◆ Task brief: Repeat the entries that follow, exactly as they are written.

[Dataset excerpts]
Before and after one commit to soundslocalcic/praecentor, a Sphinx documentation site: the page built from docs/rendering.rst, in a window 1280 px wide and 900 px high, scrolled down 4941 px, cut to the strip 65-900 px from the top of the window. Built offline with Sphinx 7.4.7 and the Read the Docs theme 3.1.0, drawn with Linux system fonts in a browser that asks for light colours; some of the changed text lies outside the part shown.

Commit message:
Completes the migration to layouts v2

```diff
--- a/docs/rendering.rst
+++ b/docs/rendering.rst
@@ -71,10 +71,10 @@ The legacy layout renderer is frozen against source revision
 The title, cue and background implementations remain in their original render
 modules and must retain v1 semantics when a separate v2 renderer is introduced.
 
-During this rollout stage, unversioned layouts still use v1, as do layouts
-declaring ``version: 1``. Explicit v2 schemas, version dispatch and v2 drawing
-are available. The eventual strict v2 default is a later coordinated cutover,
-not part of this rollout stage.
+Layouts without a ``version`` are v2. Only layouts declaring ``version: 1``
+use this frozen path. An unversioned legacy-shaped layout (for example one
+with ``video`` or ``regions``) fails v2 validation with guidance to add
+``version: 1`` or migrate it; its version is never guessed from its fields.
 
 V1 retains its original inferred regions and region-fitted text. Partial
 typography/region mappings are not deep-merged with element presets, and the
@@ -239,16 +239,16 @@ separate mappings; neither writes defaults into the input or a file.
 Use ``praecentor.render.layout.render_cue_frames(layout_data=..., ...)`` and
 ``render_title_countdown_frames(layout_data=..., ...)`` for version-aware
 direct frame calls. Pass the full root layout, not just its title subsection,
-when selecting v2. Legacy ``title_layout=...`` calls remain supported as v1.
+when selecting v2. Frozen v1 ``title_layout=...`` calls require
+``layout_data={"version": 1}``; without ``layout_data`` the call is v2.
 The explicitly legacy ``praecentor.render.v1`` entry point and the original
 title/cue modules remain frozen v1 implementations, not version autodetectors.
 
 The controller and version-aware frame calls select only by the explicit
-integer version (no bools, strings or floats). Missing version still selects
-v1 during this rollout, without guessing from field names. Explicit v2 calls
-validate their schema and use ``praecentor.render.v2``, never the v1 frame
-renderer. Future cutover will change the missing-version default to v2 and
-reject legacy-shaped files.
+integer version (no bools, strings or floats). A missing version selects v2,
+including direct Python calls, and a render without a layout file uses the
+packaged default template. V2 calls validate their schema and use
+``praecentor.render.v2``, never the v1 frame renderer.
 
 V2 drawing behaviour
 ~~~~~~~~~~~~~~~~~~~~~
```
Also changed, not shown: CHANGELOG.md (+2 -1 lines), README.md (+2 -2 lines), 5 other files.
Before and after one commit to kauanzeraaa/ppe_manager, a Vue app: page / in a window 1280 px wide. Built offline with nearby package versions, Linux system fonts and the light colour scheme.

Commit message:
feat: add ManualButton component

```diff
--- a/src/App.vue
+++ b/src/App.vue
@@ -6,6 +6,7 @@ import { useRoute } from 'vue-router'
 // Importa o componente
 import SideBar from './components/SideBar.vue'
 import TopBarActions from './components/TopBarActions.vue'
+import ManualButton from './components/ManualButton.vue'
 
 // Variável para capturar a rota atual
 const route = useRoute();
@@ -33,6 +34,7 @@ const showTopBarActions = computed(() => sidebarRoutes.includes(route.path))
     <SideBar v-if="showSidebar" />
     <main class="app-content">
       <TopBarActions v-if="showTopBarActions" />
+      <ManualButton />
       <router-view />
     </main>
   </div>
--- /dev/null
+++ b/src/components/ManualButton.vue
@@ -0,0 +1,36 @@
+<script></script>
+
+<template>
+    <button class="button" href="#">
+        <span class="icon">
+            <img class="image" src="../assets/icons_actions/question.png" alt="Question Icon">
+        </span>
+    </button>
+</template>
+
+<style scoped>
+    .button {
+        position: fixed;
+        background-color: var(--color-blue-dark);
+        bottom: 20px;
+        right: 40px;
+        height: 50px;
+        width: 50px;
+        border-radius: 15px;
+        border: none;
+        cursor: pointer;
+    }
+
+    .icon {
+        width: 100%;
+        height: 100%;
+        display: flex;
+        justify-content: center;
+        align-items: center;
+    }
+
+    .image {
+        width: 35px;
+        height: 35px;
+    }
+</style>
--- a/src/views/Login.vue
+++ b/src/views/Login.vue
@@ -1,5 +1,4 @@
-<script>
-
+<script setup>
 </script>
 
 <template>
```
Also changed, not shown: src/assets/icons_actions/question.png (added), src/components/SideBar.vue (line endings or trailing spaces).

◆ Worked solution:
Before and after one commit to soundslocalcic/praecentor, a Sphinx documentation site: the page built from docs/rendering.rst, in a window 1280 px wide and 900 px high, scrolled down 4941 px, cut to the strip 65-900 px from the top of the window. Built offline with Sphinx 7.4.7 and the Read the Docs theme 3.1.0, drawn with Linux system fonts in a browser that asks for light colours; some of the changed text lies outside the part shown.

Commit message:
Completes the migration to layouts v2

```diff
--- a/docs/rendering.rst
+++ b/docs/rendering.rst
@@ -71,10 +71,10 @@ The legacy layout renderer is frozen against source revision
 The title, cue and background implementations remain in their original render
 modules and must retain v1 semantics when a separate v2 renderer is introduced.
 
-During this rollout stage, unversioned layouts still use v1, as do layouts
-declaring ``version: 1``. Explicit v2 schemas, version dispatch and v2 drawing
-are available. The eventual strict v2 default is a later coordinated cutover,
-not part of this rollout stage.
+Layouts without a ``version`` are v2. Only layouts declaring ``version: 1``
+use this frozen path. An unversioned legacy-shaped layout (for example one
+with ``video`` or ``regions``) fails v2 validation with guidance to add
+``version: 1`` or migrate it; its version is never guessed from its fields.
 
 V1 retains its original inferred regions and region-fitted text. Partial
 typography/region mappings are not deep-merged with element presets, and the
@@ -239,16 +239,16 @@ separate mappings; neither writes defaults into the input or a file.
 Use ``praecentor.render.layout.render_cue_frames(layout_data=..., ...)`` and
 ``render_title_countdown_frames(layout_data=..., ...)`` for version-aware
 direct frame calls. Pass the full root layout, not just its title subsection,
-when selecting v2. Legacy ``title_layout=...`` calls remain supported as v1.
+when selecting v2. Frozen v1 ``title_layout=...`` calls require
+``layout_data={"version": 1}``; without ``layout_data`` the call is v2.
 The explicitly legacy ``praecentor.render.v1`` entry point and the original
 title/cue modules remain frozen v1 implementations, not version autodetectors.
 
 The controller and version-aware frame calls select only by the explicit
-integer version (no bools, strings or floats). Missing version still selects
-v1 during this rollout, without guessing from field names. Explicit v2 calls
-validate their schema and use ``praecentor.render.v2``, never the v1 frame
-renderer. Future cutover will change the missing-version default to v2 and
-reject legacy-shaped files.
+integer version (no bools, strings or floats). A missing version selects v2,
+including direct Python calls, and a render without a layout file uses the
+packaged default template. V2 calls validate their schema and use
+``praecentor.render.v2``, never the v1 frame renderer.
 
 V2 drawing behaviour
 ~~~~~~~~~~~~~~~~~~~~~
```
Also changed, not shown: CHANGELOG.md (+2 -1 lines), README.md (+2 -2 lines), 5 other files.
Before and after one commit to kauanzeraaa/ppe_manager, a Vue app: page / in a window 1280 px wide. Built offline with nearby package versions, Linux system fonts and the light colour scheme.

Commit message:
feat: add ManualButton component

```diff
--- a/src/App.vue
+++ b/src/App.vue
@@ -6,6 +6,7 @@ import { useRoute } from 'vue-router'
 // Importa o componente
 import SideBar from './components/SideBar.vue'
 import TopBarActions from './components/TopBarActions.vue'
+import ManualButton from './components/ManualButton.vue'
 
 // Variável para capturar a rota atual
 const route = useRoute();
@@ -33,6 +34,7 @@ const showTopBarActions = computed(() => sidebarRoutes.includes(route.path))
     <SideBar v-if="showSidebar" />
     <main class="app-content">
       <TopBarActions v-if="showTopBarActions" />
+      <ManualButton />
       <router-view />
     </main>
   </div>
--- /dev/null
+++ b/src/components/ManualButton.vue
@@ -0,0 +1,36 @@
+<script></script>
+
+<template>
+    <button class="button" href="#">
+        <span class="icon">
+            <img class="image" src="../assets/icons_actions/question.png" alt="Question Icon">
+        </span>
+    </button>
+</template>
+
+<style scoped>
+    .button {
+        position: fixed;
+        background-color: var(--color-blue-dark);
+        bottom: 20px;
+        right: 40px;
+        height: 50px;
+        width: 50px;
+        border-radius: 15px;
+        border: none;
+        cursor: pointer;
+    }
+
+    .icon {
+        width: 100%;
+        height: 100%;
+        display: flex;
+        justify-content: center;
+        align-items: center;
+    }
+
+    .image {
+        width: 35px;
+        height: 35px;
+    }
+</style>
--- a/src/views/Login.vue
+++ b/src/views/Login.vue
@@ -1,5 +1,4 @@
-<script>
-
+<script setup>
 </script>
 
 <template>
```
Also changed, not shown: src/assets/icons_actions/question.png (added), src/components/SideBar.vue (line endings or trailing spaces).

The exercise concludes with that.